Toxtricity is a Stage 1, so it is neither easy nor difficult to work into most decks.  130 HP isn’t as good as it once was, and is more likely to be OHKO’d than not by medium or better attacks, but it can hang on against less.  [F] Weakness and lack of Resistance are better than they ought to be.  Part of that is the HP, as 130 is low enough that doubling or reducing damage from a single type’s attackers won’t make much of a difference.  Getting into specifics, Fighting types are a sliver of the metagame and most Pokémon have no Resistance.  A Retreat Cost of [CC] is neither high nor low; depending on the rest of your deck, you might avoid it, reduce it, or just pay it as needed.

Toxtricity knows two attacks.  “Poison Shout” costs [L] and does 20 damage to each of your opponent’s Pokémon, while also leaving your opponent’s Active Poisoned.  As usual, you don’t apply Weakness or Resistance for any Benched Pokémon you hit.  Both because of attack flavor and improved functionality, I really wish this attack did 20 and Poison to your opponent’s Active, but placed two damage counters instead of doing 20 damage to each opposing Benched Pokémon.  Why?  So you can still take advantage of Electropower to hit your opponent’s Active hard while doing damage spread… but the spread won’t be so easily blocked.  Oh, and “Hammer In” is a filler attack, doing 90 for [LCC].  It should at least be doing 100 for that price, probably more like 120.

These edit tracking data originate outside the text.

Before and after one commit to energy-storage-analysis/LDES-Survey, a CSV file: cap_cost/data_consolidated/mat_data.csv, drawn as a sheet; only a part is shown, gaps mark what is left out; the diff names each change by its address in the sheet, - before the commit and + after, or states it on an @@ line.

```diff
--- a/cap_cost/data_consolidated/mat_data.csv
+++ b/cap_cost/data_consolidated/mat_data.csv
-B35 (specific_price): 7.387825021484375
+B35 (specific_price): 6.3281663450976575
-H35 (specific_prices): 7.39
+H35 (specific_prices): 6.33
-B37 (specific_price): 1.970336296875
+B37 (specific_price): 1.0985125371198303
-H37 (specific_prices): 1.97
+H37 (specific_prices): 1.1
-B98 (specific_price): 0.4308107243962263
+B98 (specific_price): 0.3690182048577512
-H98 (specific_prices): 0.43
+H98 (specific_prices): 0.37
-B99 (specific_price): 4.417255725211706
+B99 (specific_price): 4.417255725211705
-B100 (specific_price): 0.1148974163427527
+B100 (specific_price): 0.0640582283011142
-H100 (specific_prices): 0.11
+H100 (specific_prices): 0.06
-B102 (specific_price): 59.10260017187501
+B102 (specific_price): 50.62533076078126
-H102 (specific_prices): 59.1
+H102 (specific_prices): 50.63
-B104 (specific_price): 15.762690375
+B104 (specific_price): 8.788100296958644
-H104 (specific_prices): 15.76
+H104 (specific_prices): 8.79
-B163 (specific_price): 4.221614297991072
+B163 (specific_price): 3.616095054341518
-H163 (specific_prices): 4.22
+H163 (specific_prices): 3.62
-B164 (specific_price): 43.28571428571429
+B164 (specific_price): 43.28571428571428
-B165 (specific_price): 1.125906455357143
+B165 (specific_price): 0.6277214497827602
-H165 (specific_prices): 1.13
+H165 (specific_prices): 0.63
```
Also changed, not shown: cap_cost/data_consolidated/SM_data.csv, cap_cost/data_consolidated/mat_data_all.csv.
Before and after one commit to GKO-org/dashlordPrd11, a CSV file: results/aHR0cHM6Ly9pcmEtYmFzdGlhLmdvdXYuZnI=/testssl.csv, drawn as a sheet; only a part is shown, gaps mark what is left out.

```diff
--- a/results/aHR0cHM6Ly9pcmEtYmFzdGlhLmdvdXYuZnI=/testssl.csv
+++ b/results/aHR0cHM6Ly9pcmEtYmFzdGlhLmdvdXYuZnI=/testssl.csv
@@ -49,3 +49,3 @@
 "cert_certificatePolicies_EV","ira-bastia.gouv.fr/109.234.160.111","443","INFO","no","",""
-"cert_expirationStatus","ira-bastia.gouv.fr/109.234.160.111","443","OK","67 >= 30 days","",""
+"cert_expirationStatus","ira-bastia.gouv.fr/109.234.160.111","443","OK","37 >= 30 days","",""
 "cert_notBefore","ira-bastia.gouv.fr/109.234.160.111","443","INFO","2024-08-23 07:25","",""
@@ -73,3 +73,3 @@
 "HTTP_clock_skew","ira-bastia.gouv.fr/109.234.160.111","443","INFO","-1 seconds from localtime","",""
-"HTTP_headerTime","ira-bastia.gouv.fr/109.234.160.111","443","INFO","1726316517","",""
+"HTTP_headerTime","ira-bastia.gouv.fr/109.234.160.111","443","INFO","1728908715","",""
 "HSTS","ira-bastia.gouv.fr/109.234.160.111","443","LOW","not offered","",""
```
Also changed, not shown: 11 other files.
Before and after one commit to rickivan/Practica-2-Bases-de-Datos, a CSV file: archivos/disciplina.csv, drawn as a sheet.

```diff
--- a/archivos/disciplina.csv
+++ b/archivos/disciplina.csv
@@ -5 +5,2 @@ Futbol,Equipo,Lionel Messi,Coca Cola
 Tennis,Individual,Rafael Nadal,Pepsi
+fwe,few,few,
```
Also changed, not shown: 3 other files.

When it comes to fielding Toxtricity, either you’re evolving Toxel (SSH – Rebel Clash 068/192) or Ditto {*}.  If you want to focus on spreading damage, you’ll probably be running multiple Toxtricity and thus have to use Toxel.  If you just need to run a single Toxtricity, then you might be able to just use Ditto {*}.  Toxel offers nothing substantial, but at least its “Tight Jaw” attack costs [L] and lets you flip a coin to try and Paralyze your opponent’s Active.  It also does 10 damage, but Paralysis might buy you the turn you need to evolve.  All of this is conjecture, though.  As is typical, I haven’t tried a Toxtricity deck myself, and I’m having some issues with the PTCGO, so I haven’t even played it in several weeks, let alone faced any Toxtricity decks.

I don’t have a Toxtricity deck to reference, because none of them have performed well in recent tournaments listed over on Limitless.  This could just be bad luck, but I think it is because spreading damage is a less effective in a metagame where so many competitive Pokémon have massive HP scores.  We still see such strategies, but they’re from decks like Galarian Obstagoon… which can use its attack to prevent an opponent’s Basic from attacking it back.  It also uses an Ability to place damage counters, so while the volume of damage being spread is lower, it can go where it does the most good without involving yet another card effect.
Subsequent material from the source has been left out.